== EXERCISE BRIEF ==
Look through the entries that follow and return each line that has the string "class".

>>

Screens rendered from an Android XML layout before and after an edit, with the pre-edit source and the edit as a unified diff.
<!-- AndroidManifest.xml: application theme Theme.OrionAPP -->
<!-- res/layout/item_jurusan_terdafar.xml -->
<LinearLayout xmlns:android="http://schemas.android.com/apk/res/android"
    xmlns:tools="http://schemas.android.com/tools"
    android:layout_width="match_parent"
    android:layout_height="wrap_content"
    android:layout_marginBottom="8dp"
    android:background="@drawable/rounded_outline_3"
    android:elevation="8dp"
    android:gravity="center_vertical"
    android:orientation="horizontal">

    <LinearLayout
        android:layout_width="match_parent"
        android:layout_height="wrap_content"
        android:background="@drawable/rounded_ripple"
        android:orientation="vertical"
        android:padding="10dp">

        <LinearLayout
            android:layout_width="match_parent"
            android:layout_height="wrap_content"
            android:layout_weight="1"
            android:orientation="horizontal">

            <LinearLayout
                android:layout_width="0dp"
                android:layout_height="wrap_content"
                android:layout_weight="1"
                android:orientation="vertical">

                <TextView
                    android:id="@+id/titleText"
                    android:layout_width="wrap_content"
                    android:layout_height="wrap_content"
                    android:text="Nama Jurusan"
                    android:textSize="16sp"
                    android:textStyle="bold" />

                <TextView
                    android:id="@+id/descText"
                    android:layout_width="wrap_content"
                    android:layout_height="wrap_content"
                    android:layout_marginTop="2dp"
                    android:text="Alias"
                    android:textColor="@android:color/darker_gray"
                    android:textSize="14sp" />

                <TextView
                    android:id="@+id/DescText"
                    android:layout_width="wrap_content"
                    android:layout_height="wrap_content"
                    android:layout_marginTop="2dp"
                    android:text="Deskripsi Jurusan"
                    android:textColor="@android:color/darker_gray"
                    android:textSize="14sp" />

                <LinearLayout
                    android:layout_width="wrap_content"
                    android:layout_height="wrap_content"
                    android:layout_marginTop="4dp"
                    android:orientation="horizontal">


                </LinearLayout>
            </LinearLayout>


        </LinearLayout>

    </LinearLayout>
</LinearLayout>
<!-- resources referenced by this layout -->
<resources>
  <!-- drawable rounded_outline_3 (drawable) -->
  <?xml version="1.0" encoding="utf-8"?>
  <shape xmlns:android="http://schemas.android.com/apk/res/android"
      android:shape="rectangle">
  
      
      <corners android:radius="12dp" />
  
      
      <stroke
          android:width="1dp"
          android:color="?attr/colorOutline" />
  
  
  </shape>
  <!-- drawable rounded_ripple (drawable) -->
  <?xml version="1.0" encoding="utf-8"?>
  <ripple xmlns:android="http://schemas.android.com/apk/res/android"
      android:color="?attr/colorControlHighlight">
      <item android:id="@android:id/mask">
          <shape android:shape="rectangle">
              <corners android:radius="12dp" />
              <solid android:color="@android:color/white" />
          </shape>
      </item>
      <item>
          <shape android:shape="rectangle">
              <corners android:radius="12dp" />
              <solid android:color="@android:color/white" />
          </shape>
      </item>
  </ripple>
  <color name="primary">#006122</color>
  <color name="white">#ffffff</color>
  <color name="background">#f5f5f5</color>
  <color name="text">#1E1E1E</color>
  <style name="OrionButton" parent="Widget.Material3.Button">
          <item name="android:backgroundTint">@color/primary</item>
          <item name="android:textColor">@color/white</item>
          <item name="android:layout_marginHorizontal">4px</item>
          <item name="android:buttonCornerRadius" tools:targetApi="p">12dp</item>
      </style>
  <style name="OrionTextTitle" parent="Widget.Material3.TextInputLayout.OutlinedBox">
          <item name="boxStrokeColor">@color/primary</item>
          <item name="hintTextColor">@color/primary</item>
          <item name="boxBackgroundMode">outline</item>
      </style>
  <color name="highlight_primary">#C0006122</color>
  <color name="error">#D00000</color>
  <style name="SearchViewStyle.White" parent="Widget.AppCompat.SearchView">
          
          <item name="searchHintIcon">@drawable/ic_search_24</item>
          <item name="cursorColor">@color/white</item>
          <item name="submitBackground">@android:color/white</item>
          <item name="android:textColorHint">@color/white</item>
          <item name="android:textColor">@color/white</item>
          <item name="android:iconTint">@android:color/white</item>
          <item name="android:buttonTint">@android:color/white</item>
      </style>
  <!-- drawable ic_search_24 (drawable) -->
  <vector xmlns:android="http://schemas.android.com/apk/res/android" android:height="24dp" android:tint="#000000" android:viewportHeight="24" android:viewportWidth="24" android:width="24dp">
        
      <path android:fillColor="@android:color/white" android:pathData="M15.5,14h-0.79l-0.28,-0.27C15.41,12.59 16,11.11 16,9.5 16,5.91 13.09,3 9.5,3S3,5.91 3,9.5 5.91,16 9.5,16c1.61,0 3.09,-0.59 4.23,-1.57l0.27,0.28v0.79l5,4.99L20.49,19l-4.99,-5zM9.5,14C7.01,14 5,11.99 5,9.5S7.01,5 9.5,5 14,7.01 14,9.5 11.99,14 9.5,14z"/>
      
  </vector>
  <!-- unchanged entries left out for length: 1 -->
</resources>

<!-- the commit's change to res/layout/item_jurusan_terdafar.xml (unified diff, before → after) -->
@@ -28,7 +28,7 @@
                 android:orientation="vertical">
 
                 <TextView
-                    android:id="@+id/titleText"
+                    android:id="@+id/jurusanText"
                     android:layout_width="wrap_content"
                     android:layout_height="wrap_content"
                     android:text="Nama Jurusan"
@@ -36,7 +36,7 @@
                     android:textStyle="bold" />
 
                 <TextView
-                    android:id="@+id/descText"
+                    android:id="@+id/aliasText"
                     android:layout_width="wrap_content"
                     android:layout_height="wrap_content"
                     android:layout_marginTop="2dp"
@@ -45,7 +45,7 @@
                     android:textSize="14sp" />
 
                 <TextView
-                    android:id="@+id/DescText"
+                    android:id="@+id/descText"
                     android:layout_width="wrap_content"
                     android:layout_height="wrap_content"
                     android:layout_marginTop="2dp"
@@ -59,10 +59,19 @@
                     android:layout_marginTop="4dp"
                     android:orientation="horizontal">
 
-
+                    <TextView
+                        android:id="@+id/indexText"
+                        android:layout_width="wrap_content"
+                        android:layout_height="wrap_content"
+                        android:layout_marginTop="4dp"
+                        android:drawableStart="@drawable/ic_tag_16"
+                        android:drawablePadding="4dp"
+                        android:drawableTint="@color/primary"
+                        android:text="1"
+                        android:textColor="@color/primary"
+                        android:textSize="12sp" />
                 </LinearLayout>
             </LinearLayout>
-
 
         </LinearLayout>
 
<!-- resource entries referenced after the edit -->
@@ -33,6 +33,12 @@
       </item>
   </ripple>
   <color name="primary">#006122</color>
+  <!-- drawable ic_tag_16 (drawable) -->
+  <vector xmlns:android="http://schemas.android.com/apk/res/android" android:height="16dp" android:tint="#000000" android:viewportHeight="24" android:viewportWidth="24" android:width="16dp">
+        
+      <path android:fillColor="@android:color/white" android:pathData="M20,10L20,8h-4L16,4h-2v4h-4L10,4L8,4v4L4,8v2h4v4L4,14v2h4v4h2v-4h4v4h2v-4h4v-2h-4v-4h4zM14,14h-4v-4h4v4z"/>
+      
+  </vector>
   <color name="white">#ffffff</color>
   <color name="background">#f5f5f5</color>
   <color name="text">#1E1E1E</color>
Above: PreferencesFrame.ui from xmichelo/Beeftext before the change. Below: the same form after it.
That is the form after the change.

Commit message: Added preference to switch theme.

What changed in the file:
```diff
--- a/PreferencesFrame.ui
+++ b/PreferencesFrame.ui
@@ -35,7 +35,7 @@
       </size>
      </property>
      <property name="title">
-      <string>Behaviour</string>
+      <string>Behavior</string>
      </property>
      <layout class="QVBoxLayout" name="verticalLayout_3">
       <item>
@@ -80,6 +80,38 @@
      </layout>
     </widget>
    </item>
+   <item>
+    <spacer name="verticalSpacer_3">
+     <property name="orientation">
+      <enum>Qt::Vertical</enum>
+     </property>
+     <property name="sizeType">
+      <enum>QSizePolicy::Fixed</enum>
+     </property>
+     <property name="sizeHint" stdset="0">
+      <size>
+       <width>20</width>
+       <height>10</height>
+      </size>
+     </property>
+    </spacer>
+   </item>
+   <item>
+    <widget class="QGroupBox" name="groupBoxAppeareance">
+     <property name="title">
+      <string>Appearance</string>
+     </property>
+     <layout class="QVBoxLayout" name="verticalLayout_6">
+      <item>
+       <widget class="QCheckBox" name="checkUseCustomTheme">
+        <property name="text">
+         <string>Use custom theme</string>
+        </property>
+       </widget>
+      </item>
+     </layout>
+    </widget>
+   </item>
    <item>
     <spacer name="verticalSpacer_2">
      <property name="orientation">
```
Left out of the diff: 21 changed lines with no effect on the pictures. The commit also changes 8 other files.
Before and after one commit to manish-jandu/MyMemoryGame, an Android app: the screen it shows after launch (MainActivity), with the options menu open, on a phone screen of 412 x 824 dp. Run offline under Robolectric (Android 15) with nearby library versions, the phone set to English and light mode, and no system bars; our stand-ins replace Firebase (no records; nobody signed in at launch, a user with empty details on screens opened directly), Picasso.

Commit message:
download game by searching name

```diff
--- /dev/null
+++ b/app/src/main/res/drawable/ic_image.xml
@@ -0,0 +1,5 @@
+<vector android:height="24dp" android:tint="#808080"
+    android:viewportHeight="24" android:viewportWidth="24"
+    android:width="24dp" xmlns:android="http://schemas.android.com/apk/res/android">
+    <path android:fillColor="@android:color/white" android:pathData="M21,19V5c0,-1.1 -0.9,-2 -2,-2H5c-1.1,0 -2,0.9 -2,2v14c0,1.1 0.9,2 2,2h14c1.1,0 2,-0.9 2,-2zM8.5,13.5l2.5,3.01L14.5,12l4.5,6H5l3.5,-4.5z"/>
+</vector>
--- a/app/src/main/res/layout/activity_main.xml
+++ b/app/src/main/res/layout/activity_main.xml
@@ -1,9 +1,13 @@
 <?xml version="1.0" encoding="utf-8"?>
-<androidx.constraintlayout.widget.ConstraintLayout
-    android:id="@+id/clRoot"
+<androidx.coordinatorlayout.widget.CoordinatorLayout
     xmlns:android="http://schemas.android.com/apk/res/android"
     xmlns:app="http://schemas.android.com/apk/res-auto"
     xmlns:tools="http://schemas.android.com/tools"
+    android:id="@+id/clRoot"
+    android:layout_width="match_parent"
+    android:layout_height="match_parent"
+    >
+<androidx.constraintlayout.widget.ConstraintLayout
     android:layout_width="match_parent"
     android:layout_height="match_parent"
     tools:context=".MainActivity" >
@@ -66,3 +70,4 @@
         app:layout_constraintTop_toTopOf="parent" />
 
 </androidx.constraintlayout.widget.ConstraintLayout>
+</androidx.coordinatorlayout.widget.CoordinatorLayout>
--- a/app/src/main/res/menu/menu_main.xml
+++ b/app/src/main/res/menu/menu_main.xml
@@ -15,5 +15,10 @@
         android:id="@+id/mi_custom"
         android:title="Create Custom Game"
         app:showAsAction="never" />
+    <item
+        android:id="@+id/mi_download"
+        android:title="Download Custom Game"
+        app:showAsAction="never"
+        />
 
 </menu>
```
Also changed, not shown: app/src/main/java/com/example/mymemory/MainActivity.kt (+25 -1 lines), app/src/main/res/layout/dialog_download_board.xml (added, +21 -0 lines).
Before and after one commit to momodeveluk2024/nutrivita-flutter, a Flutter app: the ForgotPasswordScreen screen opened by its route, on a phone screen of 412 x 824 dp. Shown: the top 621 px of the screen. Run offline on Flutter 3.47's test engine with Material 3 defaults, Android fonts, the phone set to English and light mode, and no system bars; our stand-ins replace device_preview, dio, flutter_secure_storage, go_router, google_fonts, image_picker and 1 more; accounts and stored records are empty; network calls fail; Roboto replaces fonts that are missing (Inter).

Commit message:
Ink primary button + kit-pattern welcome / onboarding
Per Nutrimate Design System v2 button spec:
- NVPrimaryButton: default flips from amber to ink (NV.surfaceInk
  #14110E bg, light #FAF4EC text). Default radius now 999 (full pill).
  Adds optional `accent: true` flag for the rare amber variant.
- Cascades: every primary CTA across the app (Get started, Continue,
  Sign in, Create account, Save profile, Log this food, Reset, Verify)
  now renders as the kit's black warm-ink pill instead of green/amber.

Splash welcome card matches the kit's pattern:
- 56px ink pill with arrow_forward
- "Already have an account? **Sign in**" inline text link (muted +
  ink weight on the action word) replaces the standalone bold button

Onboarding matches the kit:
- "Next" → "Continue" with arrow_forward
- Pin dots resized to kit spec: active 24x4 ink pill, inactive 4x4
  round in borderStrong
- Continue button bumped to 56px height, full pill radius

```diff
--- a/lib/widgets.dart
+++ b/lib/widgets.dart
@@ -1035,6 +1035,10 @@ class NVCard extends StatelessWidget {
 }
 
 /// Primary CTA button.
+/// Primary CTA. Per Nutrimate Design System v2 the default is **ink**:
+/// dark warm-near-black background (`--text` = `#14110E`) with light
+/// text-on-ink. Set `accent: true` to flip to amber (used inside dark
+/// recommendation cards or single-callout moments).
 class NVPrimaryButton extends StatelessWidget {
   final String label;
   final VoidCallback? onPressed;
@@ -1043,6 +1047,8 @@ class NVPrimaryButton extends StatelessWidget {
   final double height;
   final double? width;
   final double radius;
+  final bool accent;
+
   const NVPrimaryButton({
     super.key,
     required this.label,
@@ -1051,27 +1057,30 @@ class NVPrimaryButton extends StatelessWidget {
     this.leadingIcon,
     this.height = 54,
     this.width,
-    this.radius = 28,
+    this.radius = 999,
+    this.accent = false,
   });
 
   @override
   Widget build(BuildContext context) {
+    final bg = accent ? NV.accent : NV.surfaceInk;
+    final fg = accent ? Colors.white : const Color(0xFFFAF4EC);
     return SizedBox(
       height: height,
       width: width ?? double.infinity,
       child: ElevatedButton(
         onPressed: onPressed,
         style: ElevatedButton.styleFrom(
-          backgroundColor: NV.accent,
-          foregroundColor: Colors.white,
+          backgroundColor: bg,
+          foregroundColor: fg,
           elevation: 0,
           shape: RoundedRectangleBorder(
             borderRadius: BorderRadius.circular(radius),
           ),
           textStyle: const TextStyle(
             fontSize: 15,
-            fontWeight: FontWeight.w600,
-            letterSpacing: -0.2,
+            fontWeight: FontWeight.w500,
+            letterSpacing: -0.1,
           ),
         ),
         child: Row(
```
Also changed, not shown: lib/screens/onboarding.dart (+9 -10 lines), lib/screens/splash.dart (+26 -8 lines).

<<

== SOLUTION TO THIS TASK ==
      <layout class="QVBoxLayout" name="verticalLayout_3">
+    <widget class="QGroupBox" name="groupBoxAppeareance">
+     <layout class="QVBoxLayout" name="verticalLayout_6">
+       <widget class="QCheckBox" name="checkUseCustomTheme">
@@ -1035,6 +1035,10 @@ class NVCard extends StatelessWidget {
 class NVPrimaryButton extends StatelessWidget {
@@ -1043,6 +1047,8 @@ class NVPrimaryButton extends StatelessWidget {
@@ -1051,27 +1057,30 @@ class NVPrimaryButton extends StatelessWidget {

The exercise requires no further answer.